Of course, work to protect marine environments and create thriving fisheries is a year-round job, so this week we’re continuing the appreciation for ocean advocates by giving props to some of our favorite women in fisheries. From tech to government, these amazing women are working to make global fisheries more equitable and sustainable every day of the year.
, founder of the Labour Rights Promotion Network Foundation
, is a key actor in the effort to end slavery at sea in Southeast Asia. In more than two decades as an activist, she has helped to create awareness of chronic human rights violations and improve the lives of migrant workers and the laws governing their employment. Between August 2014 and October 2016, Patima rescued 3,000 trafficked workers stranded on remote islands in Indonesian waters by the Thai fishing industry. In recognition of her efforts, Tungpuchayakul was chosen as the winner of the Seafood Champion Award for Advocacy
Dr. Darian McBain
is the global director of sustainability for Thai Union, the world's largest producer of canned tuna. McBain led the creation of "SeaChange", a cohesive sustainability strategy for Thai Union, and spearheaded worker’s rights initiatives like the abolition of recruitment fees. She also led a pilot—in collaboration with the Thai government—to install satellite communication technology on vessels, improving communications and data collection at sea. Also, a hearty congrats on her Seafood Champion Award
in the Vision category for 2019, awarded this week at the Seaweb Seafood Summit.
Dr. Melissa Garren
: straddling fisheries and tech, Garren is the COO and Chief Scientist of Pelagic Data Systems, a company she co-founded to raise the global standard for vessel tracking with custom-made technology and data analytics. One of the leading women in the tech space within fisheries work, Melissa was recently named one of Conscious Company’s 35 World-Changing Women in Conscious Business
. She has also led the charge to create technology for tracking ghost gear—one more way her work is helping fisheries become more sustainable.
Dr. Megan Bailey
is an assistant professor at Dalhousie University’s marine affairs program
. Bringing academic rigor to the study of sustainable seafood, Bailey’s research focuses on how market and state approaches can combine to improve cooperation around global fisheries governance. Her traceability work has been published widely, and her mission of marine governance for a cooperative commons is creating ripples far beyond academia.
is the fair trade manager at MDPI foundation
, where she manages the implementation of Fair Trade Capture Fisheries Standard for small scale handline fishers. Her leadership in the Fair Trade arena has been exemplary, and she has done an amazing job of creating communities of fishers to work together for the Fair trade concept. Becoming a best friend to fishers while also pushing hard towards stringent sustainability standard is no easy task, but Jaz is rocking it.

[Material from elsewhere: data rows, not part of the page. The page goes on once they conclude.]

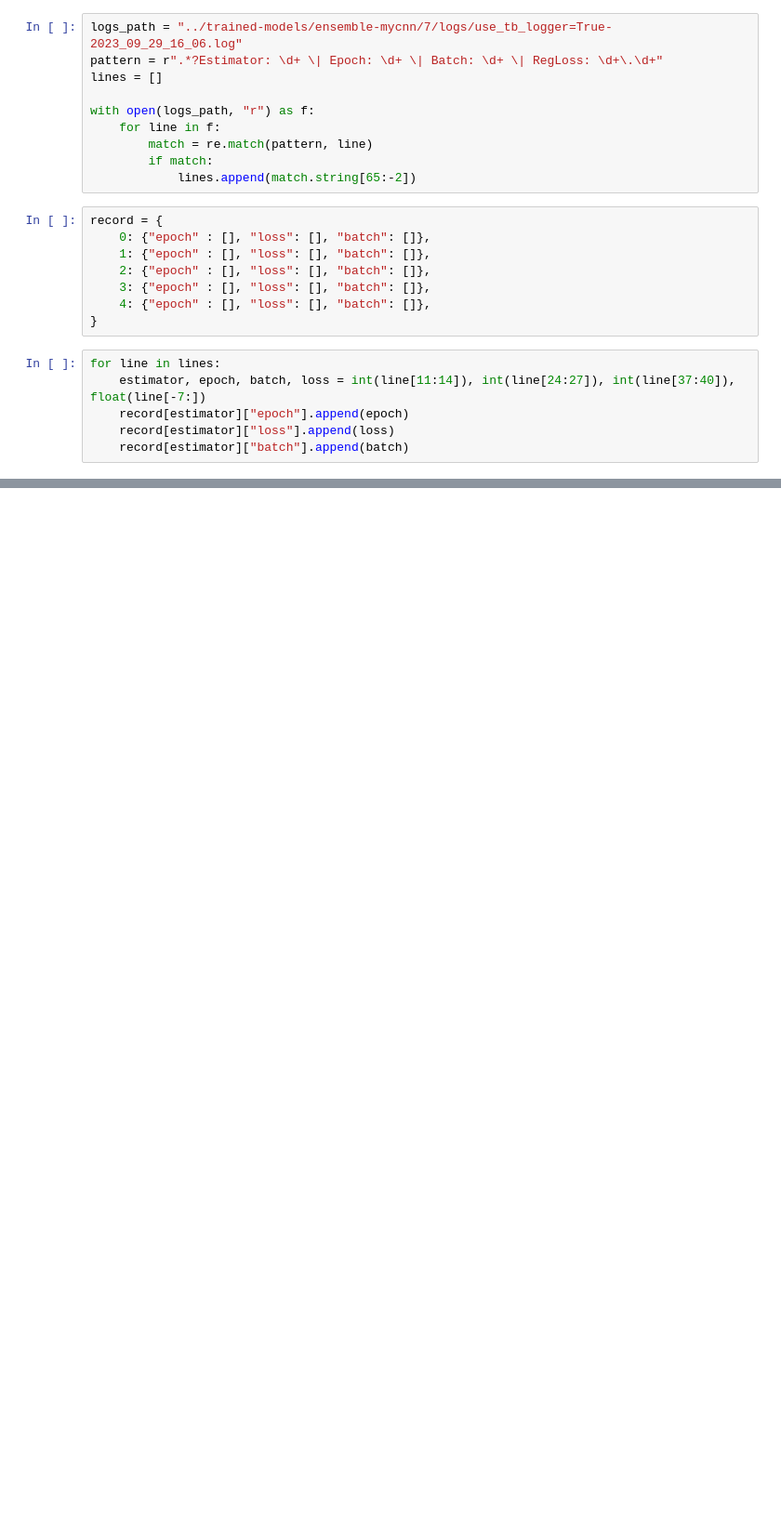
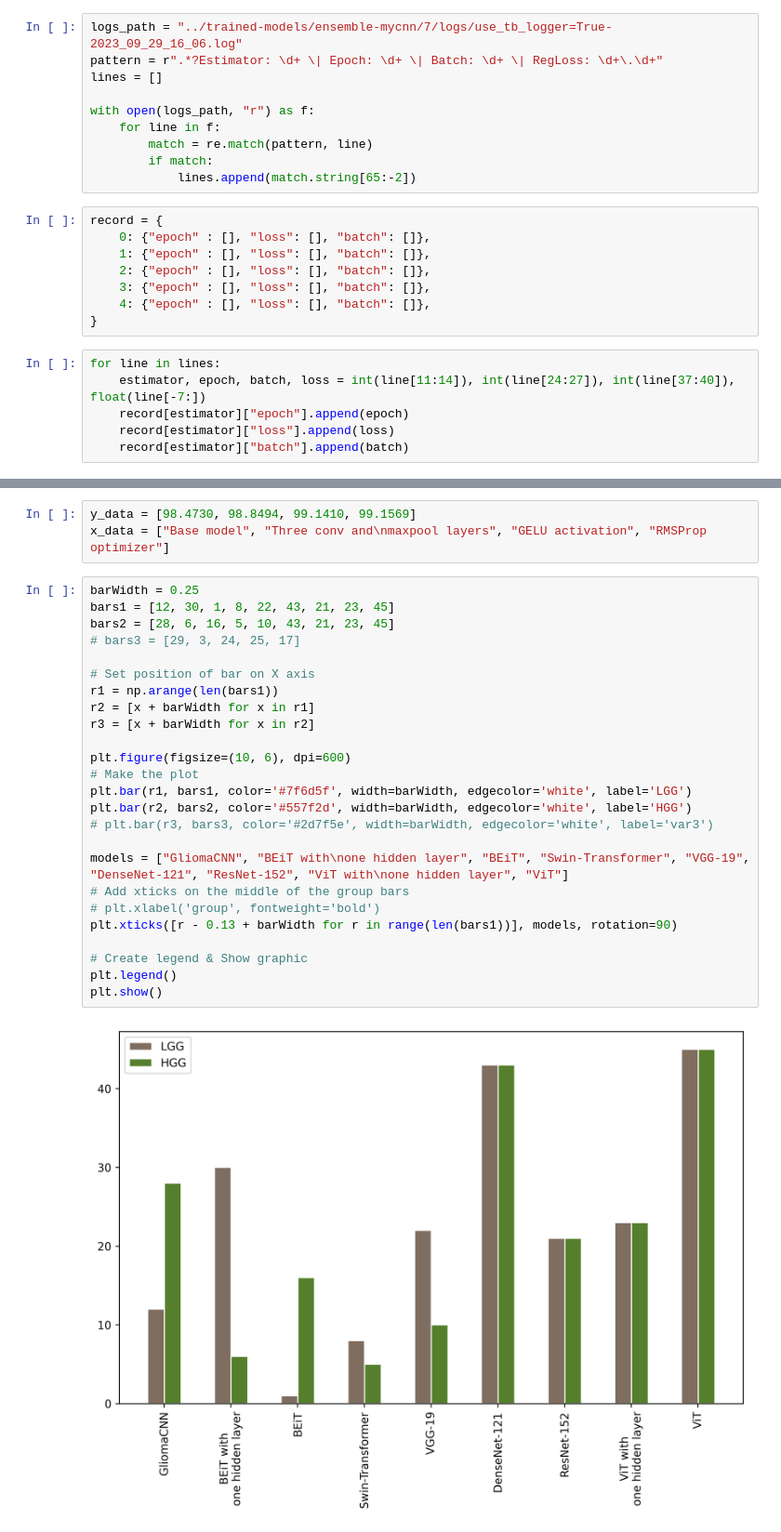
Before and after one commit to AtiqurRahmanAni/brain-tumour, a Jupyter notebook: loss_curve.ipynb, the cells around one changed output, grey strips where cells are left out. Shown at 93% size. Cells and saved outputs as stored; diff of their text form; blank space fills up the shorter version.

Commit message:
loss_curve notebook added

```diff
--- a/loss_curve.ipynb
+++ b/loss_curve.ipynb
@@ -76,0 +76,30 @@ plt.show()
+# %%
+y_data = [98.4730, 98.8494, 99.1410, 99.1569]
+x_data = ["Base model", "Three conv and\nmaxpool layers", "GELU activation", "RMSProp optimizer"]
+# %%
+barWidth = 0.25
+bars1 = [12, 30, 1, 8, 22, 43, 21, 23, 45]
+bars2 = [28, 6, 16, 5, 10, 43, 21, 23, 45]
+# bars3 = [29, 3, 24, 25, 17]
+
+# Set position of bar on X axis
+r1 = np.arange(len(bars1))
+r2 = [x + barWidth for x in r1]
+r3 = [x + barWidth for x in r2]
+
+plt.figure(figsize=(10, 6), dpi=600)
+# Make the plot
+plt.bar(r1, bars1, color='#7f6d5f', width=barWidth, edgecolor='white', label='LGG')
+plt.bar(r2, bars2, color='#557f2d', width=barWidth, edgecolor='white', label='HGG')
+# plt.bar(r3, bars3, color='#2d7f5e', width=barWidth, edgecolor='white', label='var3')
+
+models = ["GliomaCNN", "BEiT with\none hidden layer", "BEiT", "Swin-Transformer", "VGG-19", "DenseNet-121", "ResNet-152", "ViT with\none hidden layer", "ViT"]
+# Add xticks on the middle of the group bars
+# plt.xlabel('group', fontweight='bold')
+plt.xticks([r - 0.13 + barWidth for r in range(len(bars1))], models, rotation=90)
+
+# Create legend & Show graphic
+plt.legend()
+plt.show()
+# %% [output]
+[figure, added]
```
Also changed, not shown: parts of 4 cells of this notebook.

: Indonesia’s maritime affairs and fisheries minister—also known as “Madam Susi”—has a hard-charging reputation. Her dedication to improved health of Indonesia’s fishing grounds has seen her declaring war on foreign fishing boats that encroach on Indonesia’s territorial waters, often seizing (and sometimes blowing up
) the offending boats. This approach has gained her plenty of political enemies, but also plenty of fervent fans.
This list is only the tip of the proverbial iceberg of awesome women in fisheries. If you’re looking for more inspiration, check out Farah Yasmin Obaidullah’s database highlighting the work of women in oceans
all over the world. From the bottom of our fish-loving hearts, thanks to everyone putting in the hard work to make fisheries more sustainable, support ocean health, and enhance the wellbeing of coastal communities around the world.
Published June 13, 2019